§ **Data records**:
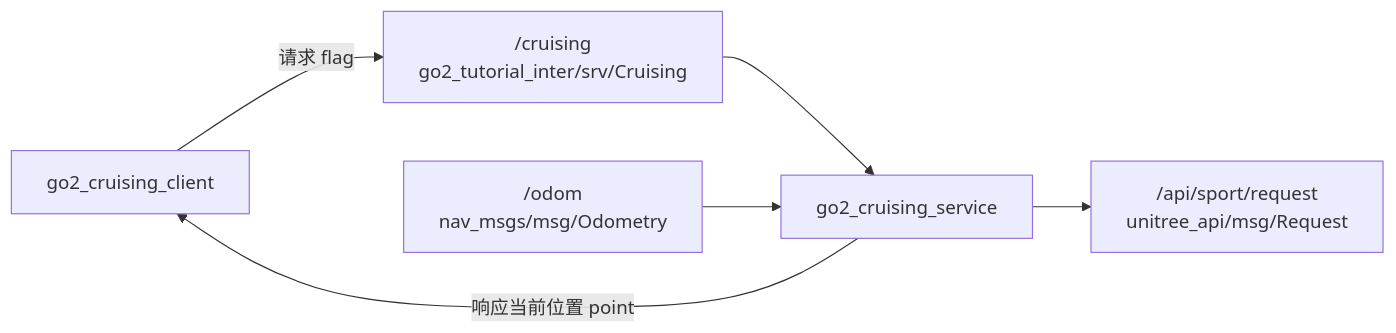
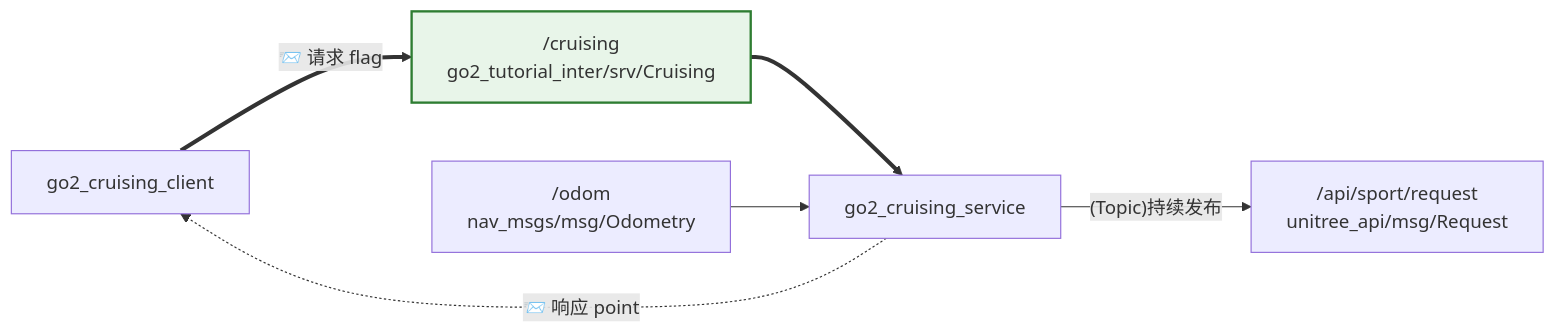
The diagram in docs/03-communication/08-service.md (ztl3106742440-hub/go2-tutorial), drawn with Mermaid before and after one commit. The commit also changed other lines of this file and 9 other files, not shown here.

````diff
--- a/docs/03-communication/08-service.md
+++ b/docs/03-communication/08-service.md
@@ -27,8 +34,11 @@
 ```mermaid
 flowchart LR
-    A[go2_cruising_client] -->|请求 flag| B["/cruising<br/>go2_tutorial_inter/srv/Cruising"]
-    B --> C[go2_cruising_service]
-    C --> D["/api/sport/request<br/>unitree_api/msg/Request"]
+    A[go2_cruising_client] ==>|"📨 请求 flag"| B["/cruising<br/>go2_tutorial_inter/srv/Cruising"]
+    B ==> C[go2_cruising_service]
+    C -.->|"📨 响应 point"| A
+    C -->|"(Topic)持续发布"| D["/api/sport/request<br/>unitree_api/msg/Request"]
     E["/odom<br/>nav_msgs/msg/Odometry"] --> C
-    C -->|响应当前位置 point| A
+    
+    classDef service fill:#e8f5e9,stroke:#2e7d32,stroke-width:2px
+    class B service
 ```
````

§ **Activity**: Copy every single line of the material above that holds "communication".

§ **Answer for this exercise**:
The diagram in docs/03-communication/08-service.md (ztl3106742440-hub/go2-tutorial), drawn with Mermaid before and after one commit. The commit also changed other lines of this file and 9 other files, not shown here.
--- a/docs/03-communication/08-service.md
+++ b/docs/03-communication/08-service.md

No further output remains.